As far as this newspaper can establish, the last time the cannon was used was in 2012 at Agricola.
Another source stated that the money would have been better spent to increase the force’s fleet of vehicles or to improve the salaries of ranks. “Just imagine $20 million gone like that. You know how much thing dat money could do?” the source said, asking why a public consultation was not held or the force consulted before the piece of equipment was bought. “Even if it was a brand new one, it don’t matter. We don’t need that here,” the source said. What was procured by the Ministry of Home Affairs was a second-hand piece of equipment.
It was noted too that the water cannon was procured for a totally different person. “Persons gotta look at when they bring this thing.
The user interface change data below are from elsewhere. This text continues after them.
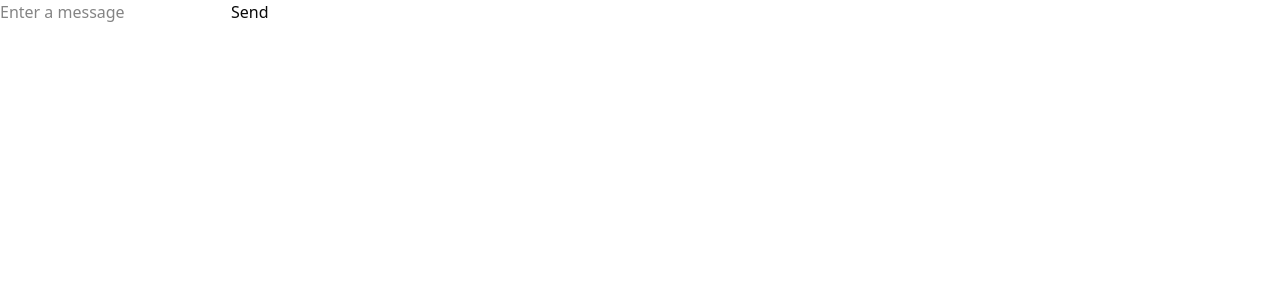
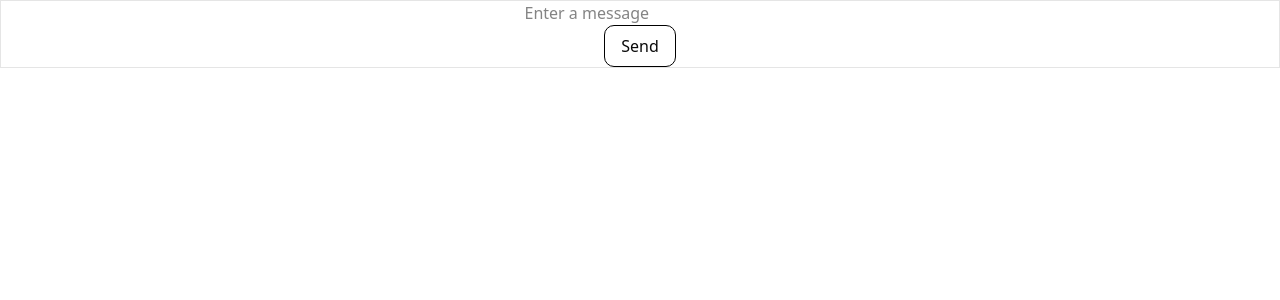
Before and after one commit to CSCI-40500-Fall-2025/project-project-7, a Next.js app: page /courseLesson/geminiChat in a window 1280 px wide. Shown: the top 300 px of the page. Built offline with nearby package versions, Linux system fonts and the light colour scheme.

Commit message:
added simple styling to chat

```diff
--- a/src/app/courseLesson/geminiChat/geminiChat.tsx
+++ b/src/app/courseLesson/geminiChat/geminiChat.tsx
@@ -40,6 +40,7 @@ export default function GeminiChat() {
         ];
 
         const reply = await getBotResponse();
+        setUserMessage("");
         console.log(reply);
 
         setChatHistory(prevChatHistory => [
@@ -49,7 +50,7 @@ export default function GeminiChat() {
     }
 
     return (
-        <div>
+        <div className="flex flex-col items-center border">
             <div>
                 {
                     chatHistory.map((message, idx) => (
@@ -65,7 +66,10 @@ export default function GeminiChat() {
                     placeholder="Enter a message"
             />
 
-            <button onClick={handleSubmit}>Send</button>
+            <button onClick={handleSubmit}
+                    className="border border-black rounded-lg px-4 py-2 hover:bg-blue-600">
+                Send
+            </button>
         </div>
     );
 }
```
Why didn’t they buy it in 2009 or 2008? Why they had to buy it in the same year with elections?” the source asked. It was observed that at the time the equipment was acquired there were no signs of social disruption.
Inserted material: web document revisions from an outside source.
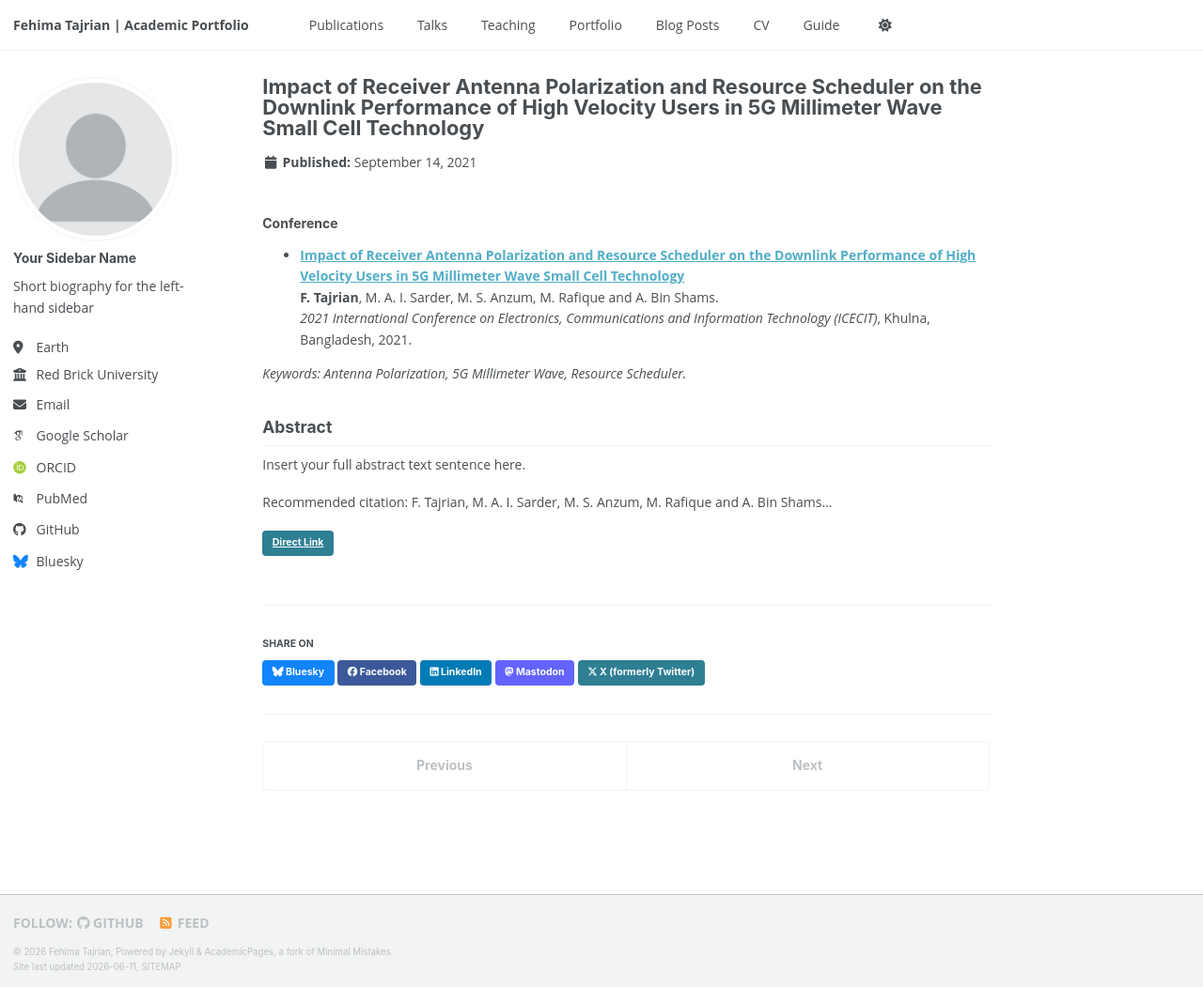
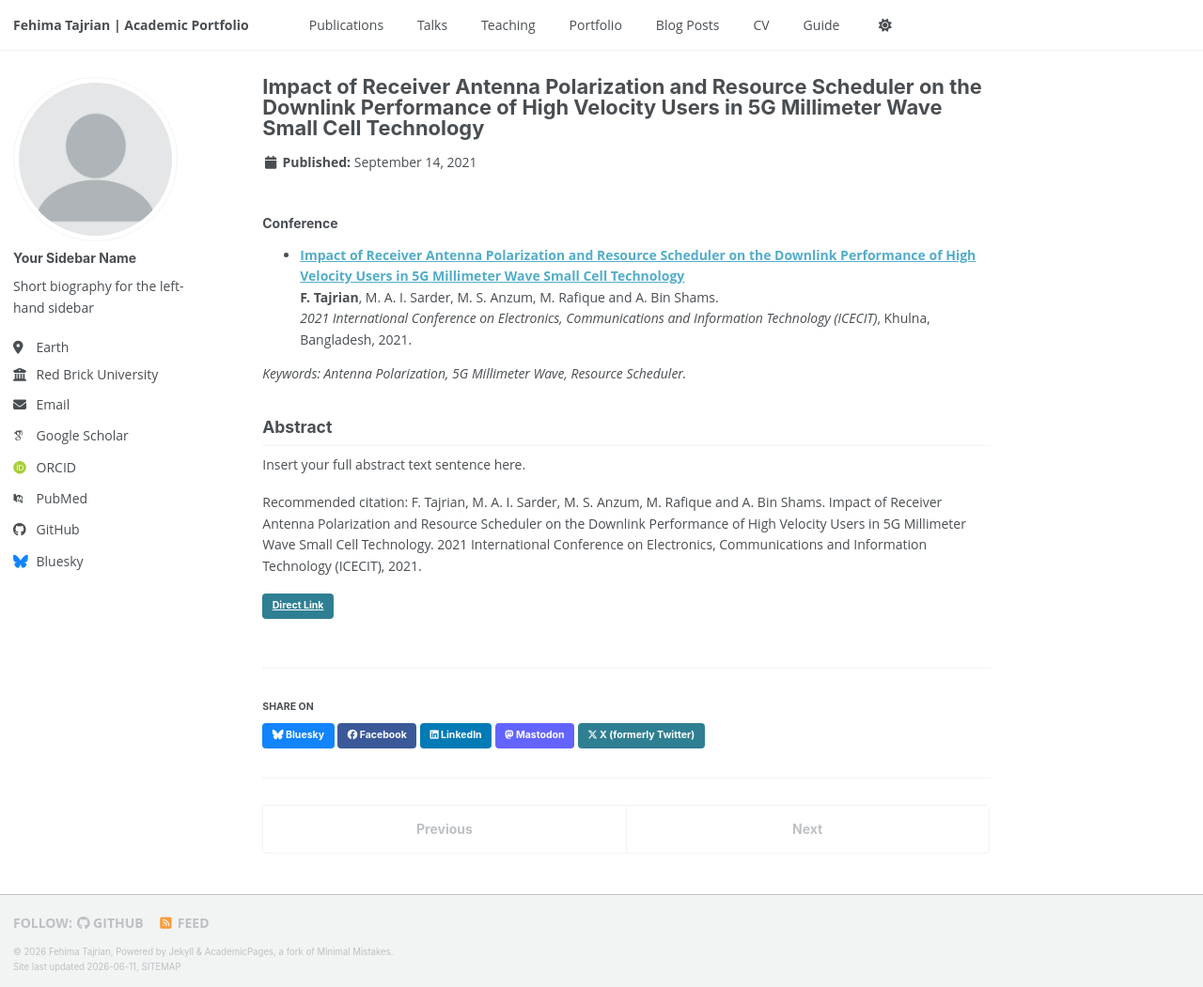
Before and after one commit to fehimatajrian/fehimatajrian.github.io, a Jekyll site: the page built from _publications/2021-09-14-5g-mmwave-antenna-polarization.md, in a window 1280 px wide and 1051 px high. Shown: the whole window at 94% size. Built offline with Jekyll 4.4.1, drawn with Linux system fonts in a browser that asks for light colours; some web fonts are replaced; a script bundle is joined from its source files by our own code; library files that are not in the unit come from our copies.

Commit message:
Revise citation and add category to publication
Updated citation format and added category for the publication.

```diff
--- a/_publications/2021-09-14-5g-mmwave-antenna-polarization.md
+++ b/_publications/2021-09-14-5g-mmwave-antenna-polarization.md
@@ -1,10 +1,11 @@
 ---
 title: "Impact of Receiver Antenna Polarization and Resource Scheduler on the Downlink Performance of High Velocity Users in 5G Millimeter Wave Small Cell Technology"
 collection: publications
+category: conferences
 permalink: /publication/2021-5g-mmwave-antenna-polarization
 date: 2021-09-14
-link: 'https://doi.org/10.1109/ICECIT54077.2021.9641400'
-citation: "F. Tajrian, M. A. I. Sarder, M. S. Anzum, M. Rafique and A. Bin Shams..."
+link: "https://doi.org/10.1109/ICECIT54077.2021.9641400"
+citation: "F. Tajrian, M. A. I. Sarder, M. S. Anzum, M. Rafique and A. Bin Shams. Impact of Receiver Antenna Polarization and Resource Scheduler on the Downlink Performance of High Velocity Users in 5G Millimeter Wave Small Cell Technology. 2021 International Conference on Electronics, Communications and Information Technology (ICECIT), 2021."
 
 ---
 
```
A security expert had told this newspaper that the multimillion dollar piece of equipment was clearly a waste of money and it would probably cost millions more to have it refurbished to a level of some sort of usefulness.
According to the expert, from all indications it was not bought in the best interests of the force.
The expert noted that Guyana has never had such a crowd-control tool before, and as such if there was any seriousness in its purchase, the training of ranks and information gathering from a reputable manufacturer would have been at the top of the list.
“The whole acquisition was wrong. It just didn’t make any sense,” the expert said, noting that Linden was another example of where it failed. Back in 2012, it had been transported to the mining town of Linden on a low-bed truck to help quell disturbances there. However it failed to live up to its purpose as water was leaking out of every opening. The police later attempted to use it during unrest in Agricola, but it was ineffective.
“It ready for the scrap yard. It wouldn’t make any sense to rehabilitate it. It was a waste of the Guyanese money,” the expert declared.
Last year then acting police commissioner Leroy Brumell who has since retired, had given the assurance it was working, despite some members of the force saying differently. Brumell had said that every Wednesday it was taken to the National Park where it was used in “drills” with firemen. It must be noted that this was not the reason behind the purchase of the equipment, which was acquired to quell disruptions such as riots. It was bought ahead of the 2011 general elections.
In a bid to quell the growing criticisms about its capability, the water cannon was given its first public demonstration in June, 2012. During the exercise which was held in the National Park, police recruits played the part of disorderly protestors. After a few missed firings, the force of the water hit the recruits and some were swept off their feet.
In May 2010, the Ministry invited persons to bid for the opportunity to provide the force with an armoured water cannon truck. $37M was set aside in the National Budget for its purchase.
It was later purchased by the Guyana Government from China for a much lower price, and was delivered here in 2011.
Minister Clement Rohee in response to questions submitted by APNU shadow home affairs minister Winston Felix told the National Assembly in July of that year that the water cannon was in working order and located at the TSU Drill Square at Eve Leary, Georgetown.
This newspaper was later told that it was out of operation for several months and had to be left parked on the tarmac at the Tactical Services Unit (TSU) because it needed a part. Sources had said that this was the reason why it was not in commission during an APNU protest shortly after the election in 2011 during which several persons were shot and injured by the police.